ALLEN, JOHN KIRBY (1810–1838). John Kirby Allen, founder of Houston, legislator, and backer of the Texas Revolution, fourth son of Roland and Sarah (Chapman) Allen, was born at Orrville, near Syracuse, New York, in 1810. He took his first job—that of callboy in a hotel at Orrville—when he was seven. Three years later he became a clerk in a store. At sixteen he went into partnership with a young friend named Kittredge in a hat store at Chittenango, New York, where his brother, Augustus C. Allen, was professor of mathematics until 1827. John Allen sold his interest in the hat store and followed his brother to New York City, where they were stockholders in H. and H. Canfield Company until 1832, when they moved to Texas.
At the beginning of the Texas Revolution the Allen brothers did not join the armed forces but rendered more valuable, and equally dangerous, service in other ways. At their own expense they fitted out the Brutus for the purpose of protecting the Texas coast and for assisting troops and supplies from the United States to land safely in Texas. When some of the members of the Texas provisional government objected to the activities of privateers under letters of marque, the Allens, in January 1836, sold the Brutus to the Texas Navy at cost. The brothers also served on committees to raise loans on Texas lands and became receivers and dispensers of supplies and funds without charge to the republic. In spite of these services there was considerable gossip and censure concerning the Allens because they were not in the armed services.
In September 1836 John Allen was elected a representative from Nacogdoches to the Texas Congress. While he was serving, he and his brother decided to found the city of Houstonqv. John Allen served as congressman from Nacogdoches and on the president's staff with the rank of major. In partnership with James Pinckney Henderson he operated a shipping business. Allen was never married. He died of congestive fever on August 15, 1838, and was buried in Founders Cemetery, Houston.
William Campbell Binkley, ed., Official Correspondence of the Texan Revolution, 1835–1836 (2 vols., New York: Appleton-Century, 1936). James E. Buchanan, comp. and ed., Houston: A Chronological and Documentary History, 1519–1970 (Dobbs Ferry, New York: Oceana, 1975). Diplomatic Correspondence of the Republic of Texas, ed. George Pierce Garrison (3 parts, Washington: GPO, 1908–11). Clarence Pekham Dunbar, Houston, 1836–1936: Chronology and Review (Houston: Business Research and Publications Source, 1936). Jim Hutton, Houston: A History of A Giant (Tulsa, Oklahoma: Continental Heritage, 1976). Marie Phelps McAshan, A Houston Legacy: On the Corner of Main and Texas (Houston: Gulf, 1985). Texas House of Representatives, Biographical Directory of the Texan Conventions and Congresses, 1832–1845 (Austin: Book Exchange, 1941).

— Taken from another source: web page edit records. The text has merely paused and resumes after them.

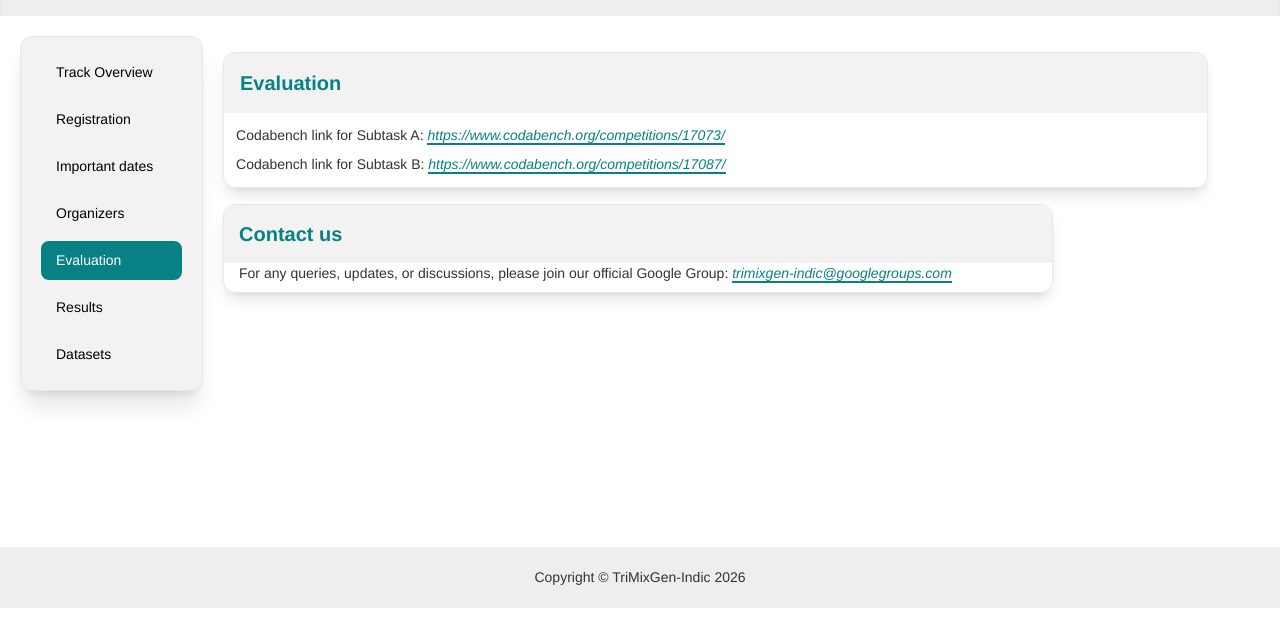
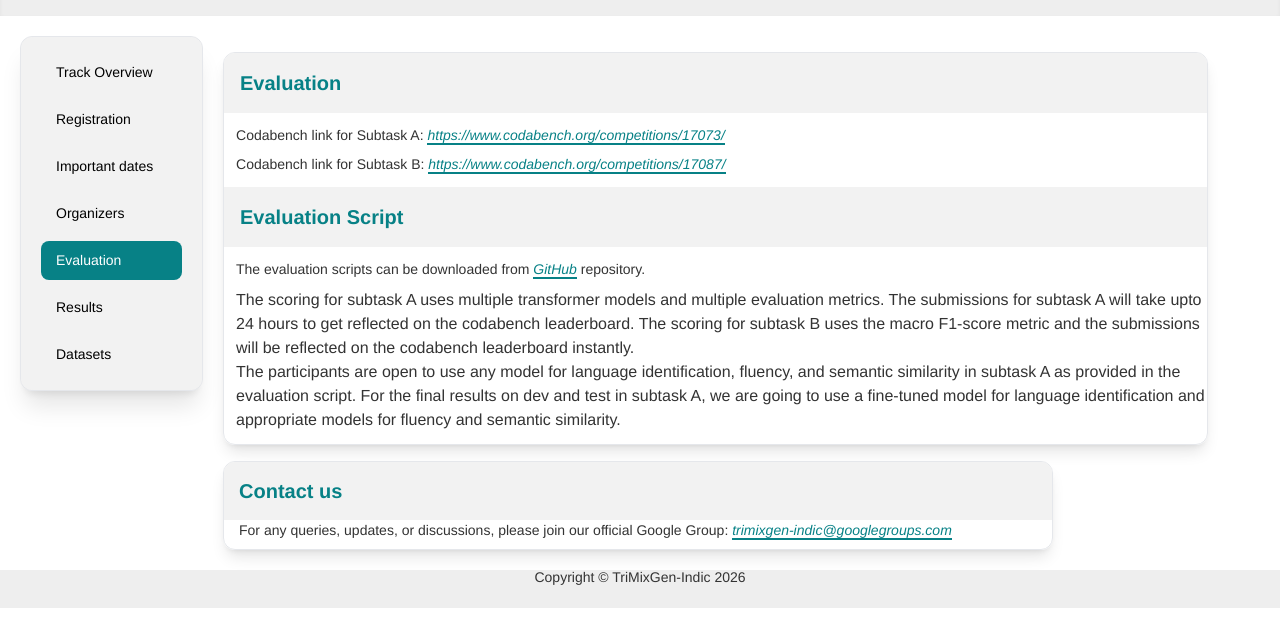
Before and after one commit to TriMixGen/TriMixGen-Indic, a plain HTML site: page evaluation.html in a window 1280 px wide. Shown: the part 192-818 px from the top of the page. Drawn offline with Linux system fonts and the light colour scheme.

Commit message:
Update evaluation.html

```diff
--- a/evaluation.html
+++ b/evaluation.html
@@ -50,6 +50,13 @@
 					<div class="m-3 w-full font-[16px] text-[#333]">
 						<p class="text-[14px] text-[#333] mb-2">Codabench link for Subtask A: <a href="https://www.codabench.org/competitions/17073/" class="text-[#078186] border-b-2 border-[#078186] italic">https://www.codabench.org/competitions/17073/</a> </p>
 						<p class="text-[14px] text-[#333] mb-2">Codabench link for Subtask B: <a href="https://www.codabench.org/competitions/17087/" class="text-[#078186] border-b-2 border-[#078186] italic">https://www.codabench.org/competitions/17087/</a> </p>
+					</div>
+					<p class="bg-[#f2f2f2] p-4 text-xl text-[#078186] font-bold">Evaluation Script</p>
+					<div class="m-3 w-full font-[16px] text-[#333]">
+						<p class="text-[14px] text-[#333] mb-2">The evaluation scripts can be downloaded from <a href="https://github.com/Pruthwik/Evaluation-Scripts-For-TriMixGen-Indic-Shared-Task-FIRE-2026" class="text-[#078186] border-b-2 border-[#078186] italic">GitHub</a> repository.</p>
+						<p>The scoring for subtask A uses multiple transformer models and multiple evaluation metrics. The submissions for subtask A will take upto 24 hours to get reflected on the codabench leaderboard. The scoring for subtask B uses the macro F1-score metric and the submissions will be reflected on the codabench leaderboard instantly.</p>
+						<p>The participants are open to use any model for language identification, fluency, and semantic similarity in subtask A as provided in the evaluation script. For the final results on dev and test in subtask A, we are going to use a fine-tuned model for language identification and appropriate models for fluency and semantic similarity. </p>
+					</div>
 						<!--<p class="text-[14px] text-[#333] mb-2">Coming Soon</p>-->
 						<!--<div class="flex flex-nowarp my-3 gap-2">
 							<a target="_blank" href="https://hasocfire.github.io/hasoc/2023/task1.html" class="text-white p-1 px-2 border-b-2 border-[#078186] italic bg-[#078186] rounded-md">Task 1</a>
@@ -248,7 +255,6 @@
 							<p class="w-[15%] border-2 border-r-0 p-2 group-hover:bg-[#f2f2f2]">0.233333</p>
 							<p class="w-[15%] border-2 p-2 group-hover:bg-[#f2f2f2] rounded-br-lg">0.17</p>
 						</div>-->
-					</div>
 				</div>
 				<!--<div class="h-full w-full md:w-[95%] rounded-xl border border-gray-200 shadow-lg overflow-hidden mt-4">
 					<p class="bg-[#f2f2f2] p-4 text-xl text-[#078186] font-bold">HASOC 2022 Dataset</p>
```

The following, adapted from the Chicago Manual of Style, 15th edition, is the preferred citation for this article.Amelia W. Williams, "ALLEN, JOHN KIRBY," Handbook of Texas Online (http://www.tshaonline.org/handbook/online/articles/fal21), accessed May 20, 2013. Published by the Texas State Historical Association.